=== What the exercise asks ===
Scan the entries below and state how many lines contain "Service". No other output.

=== Collected data ===

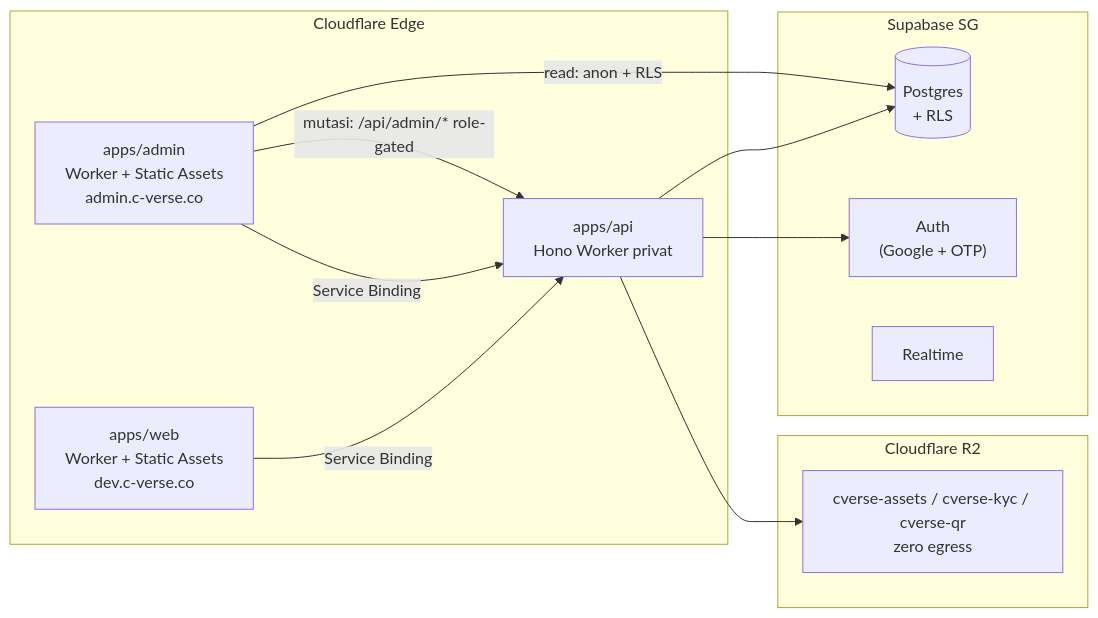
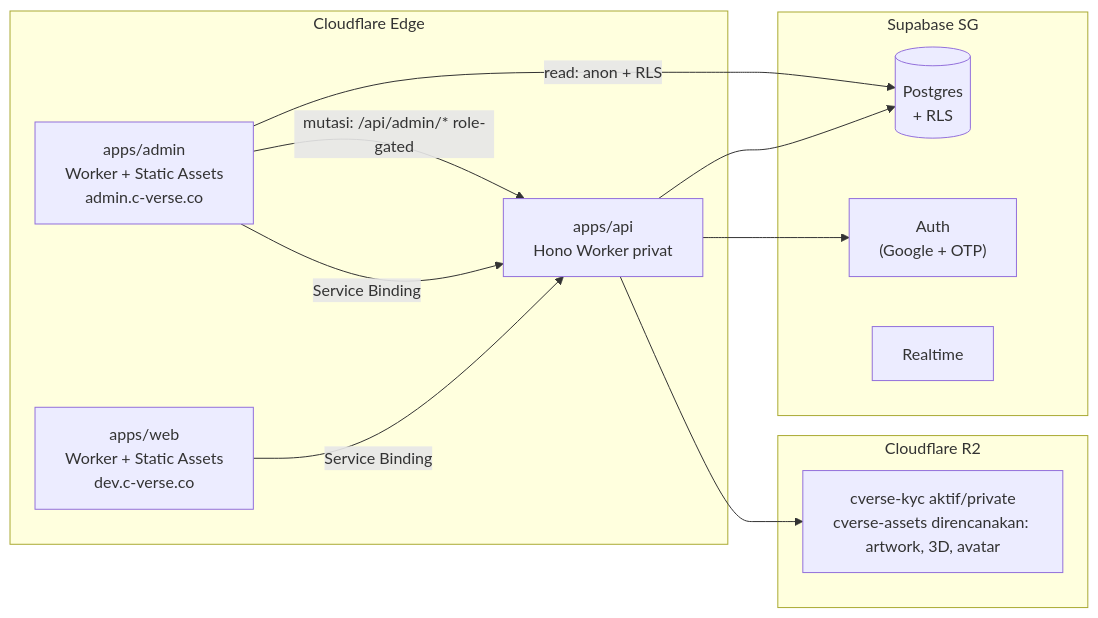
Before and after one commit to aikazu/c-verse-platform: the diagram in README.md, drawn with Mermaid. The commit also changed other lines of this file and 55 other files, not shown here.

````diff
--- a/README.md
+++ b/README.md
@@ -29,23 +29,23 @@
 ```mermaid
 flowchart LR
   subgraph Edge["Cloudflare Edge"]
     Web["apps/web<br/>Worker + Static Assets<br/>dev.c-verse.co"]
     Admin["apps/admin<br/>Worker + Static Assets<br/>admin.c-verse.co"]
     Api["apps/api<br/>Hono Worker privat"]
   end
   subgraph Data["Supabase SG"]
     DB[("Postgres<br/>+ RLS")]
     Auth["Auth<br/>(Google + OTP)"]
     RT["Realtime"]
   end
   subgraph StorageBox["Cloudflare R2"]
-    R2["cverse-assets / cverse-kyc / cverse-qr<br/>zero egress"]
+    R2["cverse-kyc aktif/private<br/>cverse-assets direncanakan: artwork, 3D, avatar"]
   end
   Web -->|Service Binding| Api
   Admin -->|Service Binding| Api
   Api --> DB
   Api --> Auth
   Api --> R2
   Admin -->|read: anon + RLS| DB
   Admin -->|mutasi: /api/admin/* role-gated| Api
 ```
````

=== Exercise answer ===
2